| Required work |
Looking through the listing that follows, count every line with the string "Evaluations" and state the number alone.

***** Extracted data

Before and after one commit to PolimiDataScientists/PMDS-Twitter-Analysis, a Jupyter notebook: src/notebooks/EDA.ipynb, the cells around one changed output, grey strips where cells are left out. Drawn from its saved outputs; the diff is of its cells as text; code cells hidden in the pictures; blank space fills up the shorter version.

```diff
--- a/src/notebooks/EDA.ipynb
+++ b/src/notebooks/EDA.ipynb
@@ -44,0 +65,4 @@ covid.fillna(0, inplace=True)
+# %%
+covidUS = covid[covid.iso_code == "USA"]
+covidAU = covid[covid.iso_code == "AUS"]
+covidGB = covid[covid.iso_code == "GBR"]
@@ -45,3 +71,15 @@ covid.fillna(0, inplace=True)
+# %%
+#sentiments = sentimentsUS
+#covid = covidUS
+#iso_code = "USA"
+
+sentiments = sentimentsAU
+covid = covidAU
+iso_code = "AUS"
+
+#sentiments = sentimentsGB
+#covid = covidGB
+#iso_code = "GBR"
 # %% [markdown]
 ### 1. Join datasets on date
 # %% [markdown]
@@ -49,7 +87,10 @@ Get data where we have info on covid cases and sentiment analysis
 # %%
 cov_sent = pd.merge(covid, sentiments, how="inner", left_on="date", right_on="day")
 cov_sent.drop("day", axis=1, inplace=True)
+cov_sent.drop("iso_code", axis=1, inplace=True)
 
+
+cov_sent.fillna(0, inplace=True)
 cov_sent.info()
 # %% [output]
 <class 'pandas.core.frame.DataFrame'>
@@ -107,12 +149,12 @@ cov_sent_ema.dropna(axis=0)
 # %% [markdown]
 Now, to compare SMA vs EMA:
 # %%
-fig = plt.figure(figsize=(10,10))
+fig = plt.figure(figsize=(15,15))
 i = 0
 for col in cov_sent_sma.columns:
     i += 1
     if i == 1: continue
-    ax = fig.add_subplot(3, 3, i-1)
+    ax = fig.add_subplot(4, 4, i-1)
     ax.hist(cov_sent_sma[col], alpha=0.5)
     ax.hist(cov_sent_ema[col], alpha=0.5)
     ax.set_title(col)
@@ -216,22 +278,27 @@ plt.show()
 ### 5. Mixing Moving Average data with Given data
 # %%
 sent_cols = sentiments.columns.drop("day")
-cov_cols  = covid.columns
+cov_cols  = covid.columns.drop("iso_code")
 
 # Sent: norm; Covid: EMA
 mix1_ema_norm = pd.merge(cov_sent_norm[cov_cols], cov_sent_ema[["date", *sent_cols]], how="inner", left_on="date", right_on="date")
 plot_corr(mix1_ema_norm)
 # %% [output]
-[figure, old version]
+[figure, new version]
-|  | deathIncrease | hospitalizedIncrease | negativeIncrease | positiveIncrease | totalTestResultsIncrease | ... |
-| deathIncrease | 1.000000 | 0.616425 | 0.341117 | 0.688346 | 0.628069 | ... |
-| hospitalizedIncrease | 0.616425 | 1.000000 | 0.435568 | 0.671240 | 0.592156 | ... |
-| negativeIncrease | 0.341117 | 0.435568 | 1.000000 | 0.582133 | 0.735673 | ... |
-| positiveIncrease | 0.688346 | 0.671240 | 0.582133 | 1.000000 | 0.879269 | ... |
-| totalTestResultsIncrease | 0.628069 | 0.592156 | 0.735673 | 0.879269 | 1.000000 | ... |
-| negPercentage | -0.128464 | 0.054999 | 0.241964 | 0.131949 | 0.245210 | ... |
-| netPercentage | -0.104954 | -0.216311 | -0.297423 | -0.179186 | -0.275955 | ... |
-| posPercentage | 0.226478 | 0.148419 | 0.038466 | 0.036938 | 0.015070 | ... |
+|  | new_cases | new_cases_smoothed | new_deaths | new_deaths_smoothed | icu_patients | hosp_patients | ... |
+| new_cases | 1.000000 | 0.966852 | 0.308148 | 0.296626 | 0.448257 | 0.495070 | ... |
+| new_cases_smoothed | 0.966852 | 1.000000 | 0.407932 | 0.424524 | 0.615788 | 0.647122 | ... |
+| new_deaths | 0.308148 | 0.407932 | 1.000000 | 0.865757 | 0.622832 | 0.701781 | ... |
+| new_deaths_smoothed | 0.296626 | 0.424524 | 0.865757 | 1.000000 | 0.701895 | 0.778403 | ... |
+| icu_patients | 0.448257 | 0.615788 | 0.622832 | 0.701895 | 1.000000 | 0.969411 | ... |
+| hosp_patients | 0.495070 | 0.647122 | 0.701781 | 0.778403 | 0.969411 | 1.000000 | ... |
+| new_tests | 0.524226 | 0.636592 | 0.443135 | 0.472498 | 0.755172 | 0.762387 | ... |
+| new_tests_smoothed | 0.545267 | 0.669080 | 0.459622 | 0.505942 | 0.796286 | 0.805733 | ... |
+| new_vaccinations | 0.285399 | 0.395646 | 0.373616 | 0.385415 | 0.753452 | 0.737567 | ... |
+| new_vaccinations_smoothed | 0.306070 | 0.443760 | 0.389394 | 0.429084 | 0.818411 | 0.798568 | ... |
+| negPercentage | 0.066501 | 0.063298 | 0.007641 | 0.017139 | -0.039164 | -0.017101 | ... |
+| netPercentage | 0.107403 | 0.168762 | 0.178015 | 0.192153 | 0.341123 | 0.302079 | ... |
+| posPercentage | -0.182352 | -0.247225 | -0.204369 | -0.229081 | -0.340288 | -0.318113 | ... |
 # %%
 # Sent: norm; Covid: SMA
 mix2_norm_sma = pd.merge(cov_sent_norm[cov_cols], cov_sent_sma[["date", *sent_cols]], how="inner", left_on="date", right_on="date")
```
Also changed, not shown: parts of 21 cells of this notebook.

**********
***** Extracted data

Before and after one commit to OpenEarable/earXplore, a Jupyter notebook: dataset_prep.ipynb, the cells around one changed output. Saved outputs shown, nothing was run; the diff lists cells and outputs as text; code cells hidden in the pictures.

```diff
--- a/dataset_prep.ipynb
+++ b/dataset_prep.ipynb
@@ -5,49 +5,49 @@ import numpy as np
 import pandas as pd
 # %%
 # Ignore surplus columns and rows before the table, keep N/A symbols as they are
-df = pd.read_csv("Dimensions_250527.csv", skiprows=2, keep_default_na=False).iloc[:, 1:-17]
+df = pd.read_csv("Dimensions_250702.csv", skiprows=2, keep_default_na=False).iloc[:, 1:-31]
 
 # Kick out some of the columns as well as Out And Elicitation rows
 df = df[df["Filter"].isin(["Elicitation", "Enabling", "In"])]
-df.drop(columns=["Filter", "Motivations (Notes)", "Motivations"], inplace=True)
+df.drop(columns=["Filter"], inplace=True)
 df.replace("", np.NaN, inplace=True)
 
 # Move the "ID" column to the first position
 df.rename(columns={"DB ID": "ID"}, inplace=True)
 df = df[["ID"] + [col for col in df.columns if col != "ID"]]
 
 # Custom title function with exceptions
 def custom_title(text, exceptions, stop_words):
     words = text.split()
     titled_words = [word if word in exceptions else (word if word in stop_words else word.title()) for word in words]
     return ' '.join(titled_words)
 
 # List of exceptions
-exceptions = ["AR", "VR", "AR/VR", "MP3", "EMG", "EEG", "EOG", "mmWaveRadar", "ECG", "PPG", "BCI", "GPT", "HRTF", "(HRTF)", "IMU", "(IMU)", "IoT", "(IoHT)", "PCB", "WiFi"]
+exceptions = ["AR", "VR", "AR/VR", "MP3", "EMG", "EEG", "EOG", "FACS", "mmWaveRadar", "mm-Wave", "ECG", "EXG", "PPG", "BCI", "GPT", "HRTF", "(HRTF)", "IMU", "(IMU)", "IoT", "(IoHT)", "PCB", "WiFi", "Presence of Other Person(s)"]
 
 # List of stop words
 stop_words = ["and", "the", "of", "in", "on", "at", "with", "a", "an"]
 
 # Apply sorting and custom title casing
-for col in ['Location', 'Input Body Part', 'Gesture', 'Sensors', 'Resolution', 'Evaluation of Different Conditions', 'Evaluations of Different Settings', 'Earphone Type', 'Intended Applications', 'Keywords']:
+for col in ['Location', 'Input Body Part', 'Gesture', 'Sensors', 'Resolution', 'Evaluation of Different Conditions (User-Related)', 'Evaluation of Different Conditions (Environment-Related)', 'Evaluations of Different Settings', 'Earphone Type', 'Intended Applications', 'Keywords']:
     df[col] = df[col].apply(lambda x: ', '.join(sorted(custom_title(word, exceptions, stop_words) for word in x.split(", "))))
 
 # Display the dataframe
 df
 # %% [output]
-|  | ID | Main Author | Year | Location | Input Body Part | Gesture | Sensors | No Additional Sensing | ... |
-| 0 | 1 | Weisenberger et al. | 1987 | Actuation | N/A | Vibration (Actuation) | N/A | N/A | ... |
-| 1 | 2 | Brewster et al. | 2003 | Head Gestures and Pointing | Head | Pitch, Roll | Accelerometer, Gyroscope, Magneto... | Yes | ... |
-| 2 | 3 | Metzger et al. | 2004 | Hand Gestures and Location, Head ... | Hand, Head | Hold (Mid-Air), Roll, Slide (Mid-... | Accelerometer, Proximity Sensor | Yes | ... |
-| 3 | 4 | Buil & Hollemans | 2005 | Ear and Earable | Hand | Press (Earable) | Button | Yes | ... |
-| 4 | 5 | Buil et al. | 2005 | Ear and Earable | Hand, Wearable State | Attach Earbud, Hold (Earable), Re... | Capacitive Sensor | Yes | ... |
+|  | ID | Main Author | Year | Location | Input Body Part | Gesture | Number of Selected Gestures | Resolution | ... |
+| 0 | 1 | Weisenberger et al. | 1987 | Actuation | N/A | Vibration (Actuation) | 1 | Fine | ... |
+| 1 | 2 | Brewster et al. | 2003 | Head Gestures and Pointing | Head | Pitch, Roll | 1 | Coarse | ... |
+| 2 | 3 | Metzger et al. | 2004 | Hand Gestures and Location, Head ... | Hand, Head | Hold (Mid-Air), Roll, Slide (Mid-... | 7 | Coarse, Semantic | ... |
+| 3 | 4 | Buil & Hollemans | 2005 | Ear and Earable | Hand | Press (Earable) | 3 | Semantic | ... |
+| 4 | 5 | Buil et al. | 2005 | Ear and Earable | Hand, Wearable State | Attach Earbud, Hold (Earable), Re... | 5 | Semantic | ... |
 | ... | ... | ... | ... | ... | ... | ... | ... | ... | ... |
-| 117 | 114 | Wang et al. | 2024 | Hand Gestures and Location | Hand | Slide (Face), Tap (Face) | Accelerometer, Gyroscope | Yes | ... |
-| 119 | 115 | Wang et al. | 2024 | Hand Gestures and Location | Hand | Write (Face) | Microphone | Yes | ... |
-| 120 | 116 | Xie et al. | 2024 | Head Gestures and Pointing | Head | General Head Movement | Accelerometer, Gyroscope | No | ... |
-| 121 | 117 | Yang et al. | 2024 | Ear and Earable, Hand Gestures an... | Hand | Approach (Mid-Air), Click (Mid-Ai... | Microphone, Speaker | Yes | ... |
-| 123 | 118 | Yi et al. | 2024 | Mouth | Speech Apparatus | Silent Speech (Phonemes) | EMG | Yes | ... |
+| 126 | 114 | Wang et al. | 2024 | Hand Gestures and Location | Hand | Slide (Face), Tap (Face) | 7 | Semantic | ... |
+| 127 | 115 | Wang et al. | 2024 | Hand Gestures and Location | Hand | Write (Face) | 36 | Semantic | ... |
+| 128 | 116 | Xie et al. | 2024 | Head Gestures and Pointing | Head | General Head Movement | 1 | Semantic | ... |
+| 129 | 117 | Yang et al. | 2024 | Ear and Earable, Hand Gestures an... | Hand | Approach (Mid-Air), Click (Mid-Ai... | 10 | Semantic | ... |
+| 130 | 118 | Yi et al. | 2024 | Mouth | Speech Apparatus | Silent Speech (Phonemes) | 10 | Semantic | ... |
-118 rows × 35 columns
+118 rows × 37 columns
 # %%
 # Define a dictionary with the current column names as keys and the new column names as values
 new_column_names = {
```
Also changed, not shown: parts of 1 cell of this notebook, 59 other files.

**********
***** Extracted data

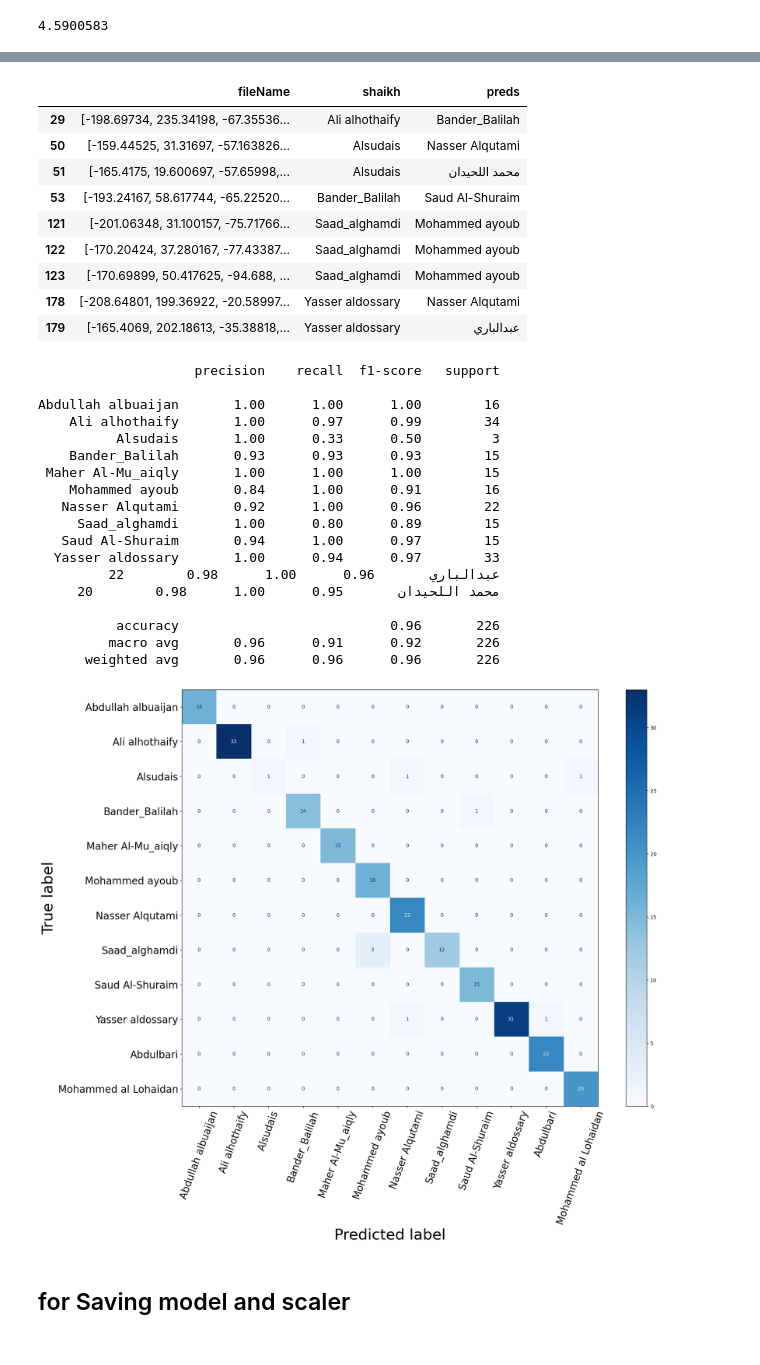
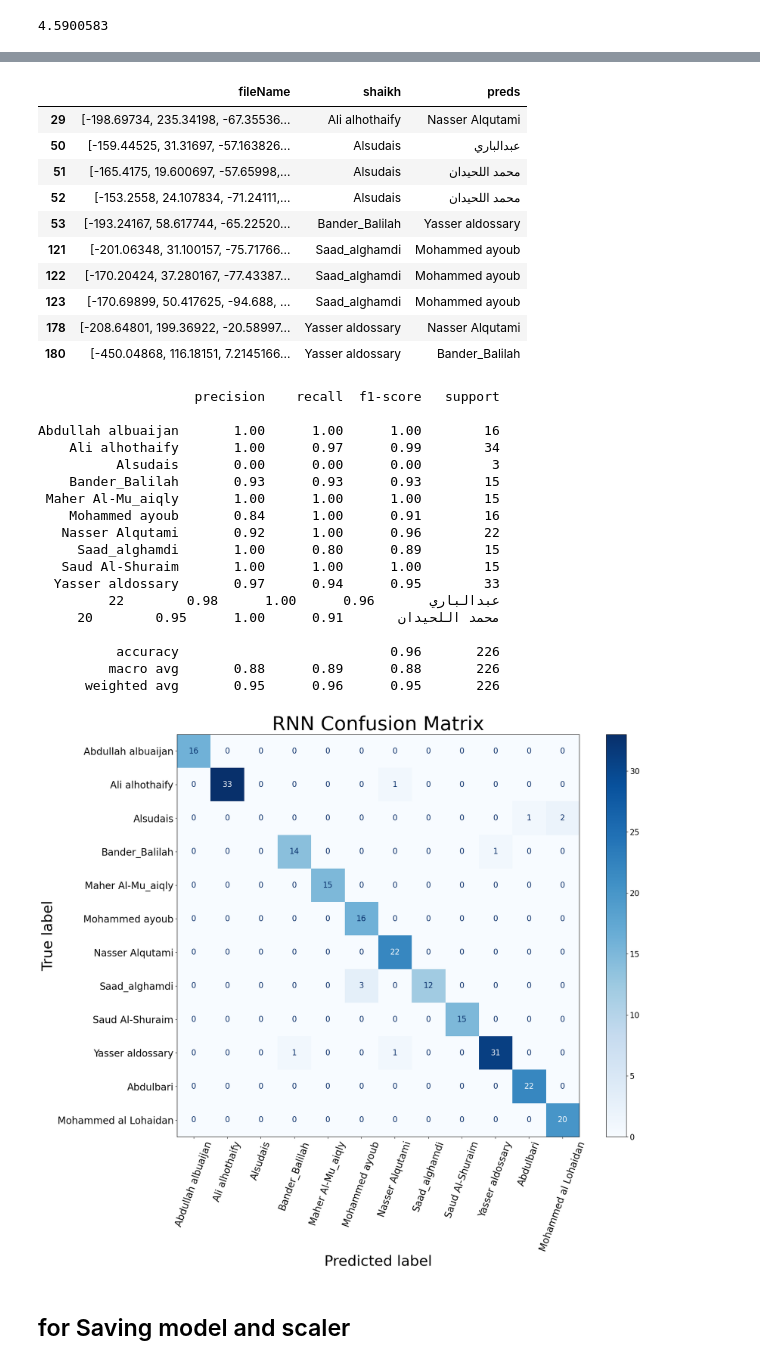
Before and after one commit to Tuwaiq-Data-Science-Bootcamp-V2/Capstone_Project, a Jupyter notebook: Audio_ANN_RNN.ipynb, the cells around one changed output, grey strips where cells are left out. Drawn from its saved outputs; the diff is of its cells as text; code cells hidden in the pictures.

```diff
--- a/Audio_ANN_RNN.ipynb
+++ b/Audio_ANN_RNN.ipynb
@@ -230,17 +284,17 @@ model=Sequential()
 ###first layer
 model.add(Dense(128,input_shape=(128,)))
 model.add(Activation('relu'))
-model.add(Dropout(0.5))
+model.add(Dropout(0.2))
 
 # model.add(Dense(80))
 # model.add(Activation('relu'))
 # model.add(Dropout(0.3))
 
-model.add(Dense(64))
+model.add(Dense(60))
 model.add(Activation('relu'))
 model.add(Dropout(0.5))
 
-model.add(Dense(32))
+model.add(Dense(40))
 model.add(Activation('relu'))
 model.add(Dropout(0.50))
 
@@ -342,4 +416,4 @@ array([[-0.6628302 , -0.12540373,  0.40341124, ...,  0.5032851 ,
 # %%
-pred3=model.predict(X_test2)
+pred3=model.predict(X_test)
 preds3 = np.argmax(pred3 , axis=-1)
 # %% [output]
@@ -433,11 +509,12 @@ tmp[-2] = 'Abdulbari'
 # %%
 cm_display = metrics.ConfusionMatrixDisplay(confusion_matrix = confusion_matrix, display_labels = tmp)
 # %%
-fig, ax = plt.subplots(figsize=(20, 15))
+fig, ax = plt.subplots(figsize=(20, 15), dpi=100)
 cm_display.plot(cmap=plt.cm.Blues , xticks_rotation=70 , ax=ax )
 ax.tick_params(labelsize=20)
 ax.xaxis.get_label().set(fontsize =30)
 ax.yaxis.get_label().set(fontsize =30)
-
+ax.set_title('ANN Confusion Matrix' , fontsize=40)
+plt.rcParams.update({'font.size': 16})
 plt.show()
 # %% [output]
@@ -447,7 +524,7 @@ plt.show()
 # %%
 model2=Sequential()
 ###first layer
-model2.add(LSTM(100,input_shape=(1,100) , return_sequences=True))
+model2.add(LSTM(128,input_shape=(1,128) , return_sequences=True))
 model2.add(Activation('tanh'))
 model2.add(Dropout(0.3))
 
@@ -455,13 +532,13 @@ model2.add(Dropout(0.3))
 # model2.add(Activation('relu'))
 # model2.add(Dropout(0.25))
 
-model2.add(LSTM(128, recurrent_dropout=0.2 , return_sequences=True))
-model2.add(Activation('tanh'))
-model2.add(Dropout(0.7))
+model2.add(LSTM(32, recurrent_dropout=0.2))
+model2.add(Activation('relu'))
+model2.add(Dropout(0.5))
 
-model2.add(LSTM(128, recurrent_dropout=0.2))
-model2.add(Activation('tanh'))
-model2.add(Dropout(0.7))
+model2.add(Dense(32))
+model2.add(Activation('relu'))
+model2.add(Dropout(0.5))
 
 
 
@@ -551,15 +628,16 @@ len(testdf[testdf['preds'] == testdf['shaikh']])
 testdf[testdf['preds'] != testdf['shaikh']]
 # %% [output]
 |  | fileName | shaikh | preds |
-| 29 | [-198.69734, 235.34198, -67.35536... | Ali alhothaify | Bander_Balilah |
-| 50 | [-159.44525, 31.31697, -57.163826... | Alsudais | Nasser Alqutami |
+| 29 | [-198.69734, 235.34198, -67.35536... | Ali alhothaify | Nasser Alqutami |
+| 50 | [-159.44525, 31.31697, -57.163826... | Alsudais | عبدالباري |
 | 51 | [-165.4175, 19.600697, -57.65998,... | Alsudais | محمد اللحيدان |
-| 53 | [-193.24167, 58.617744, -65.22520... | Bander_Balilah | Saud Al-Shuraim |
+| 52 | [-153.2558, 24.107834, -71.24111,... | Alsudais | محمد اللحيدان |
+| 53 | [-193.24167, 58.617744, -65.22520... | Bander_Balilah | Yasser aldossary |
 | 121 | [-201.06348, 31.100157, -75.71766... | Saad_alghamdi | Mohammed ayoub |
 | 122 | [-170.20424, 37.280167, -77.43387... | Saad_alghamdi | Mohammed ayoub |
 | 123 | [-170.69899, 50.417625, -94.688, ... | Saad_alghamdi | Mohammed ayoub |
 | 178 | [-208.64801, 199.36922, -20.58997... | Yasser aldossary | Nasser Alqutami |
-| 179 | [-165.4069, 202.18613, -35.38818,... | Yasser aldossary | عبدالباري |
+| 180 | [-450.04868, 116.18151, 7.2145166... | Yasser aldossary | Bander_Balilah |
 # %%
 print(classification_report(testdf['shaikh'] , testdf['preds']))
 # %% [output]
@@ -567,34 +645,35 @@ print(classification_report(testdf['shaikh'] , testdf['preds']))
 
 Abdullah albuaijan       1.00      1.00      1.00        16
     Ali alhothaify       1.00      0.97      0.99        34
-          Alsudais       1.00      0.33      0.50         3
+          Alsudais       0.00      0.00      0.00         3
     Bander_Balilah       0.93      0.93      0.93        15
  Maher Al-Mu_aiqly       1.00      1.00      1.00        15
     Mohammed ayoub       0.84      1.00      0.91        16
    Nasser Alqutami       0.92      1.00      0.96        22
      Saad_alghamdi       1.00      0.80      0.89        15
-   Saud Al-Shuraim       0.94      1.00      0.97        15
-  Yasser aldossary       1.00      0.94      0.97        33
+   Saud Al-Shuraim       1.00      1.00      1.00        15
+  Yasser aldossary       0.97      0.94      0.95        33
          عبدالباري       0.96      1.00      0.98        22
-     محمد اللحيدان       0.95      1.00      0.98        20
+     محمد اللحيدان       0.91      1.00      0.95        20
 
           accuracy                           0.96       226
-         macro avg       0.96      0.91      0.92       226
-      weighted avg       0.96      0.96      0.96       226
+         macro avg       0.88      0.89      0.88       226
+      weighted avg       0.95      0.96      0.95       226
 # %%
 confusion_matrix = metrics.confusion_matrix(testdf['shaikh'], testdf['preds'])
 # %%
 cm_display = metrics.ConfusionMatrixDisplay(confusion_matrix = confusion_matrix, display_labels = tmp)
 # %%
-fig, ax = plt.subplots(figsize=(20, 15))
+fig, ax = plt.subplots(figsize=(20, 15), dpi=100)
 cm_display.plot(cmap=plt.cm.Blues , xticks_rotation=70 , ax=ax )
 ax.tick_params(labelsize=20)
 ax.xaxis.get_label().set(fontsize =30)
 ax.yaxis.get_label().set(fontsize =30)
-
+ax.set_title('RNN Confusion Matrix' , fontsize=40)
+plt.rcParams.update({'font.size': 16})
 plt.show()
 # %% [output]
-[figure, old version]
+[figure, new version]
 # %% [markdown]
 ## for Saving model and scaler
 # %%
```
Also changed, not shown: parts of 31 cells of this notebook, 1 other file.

**********

| Solution for this exercise |
2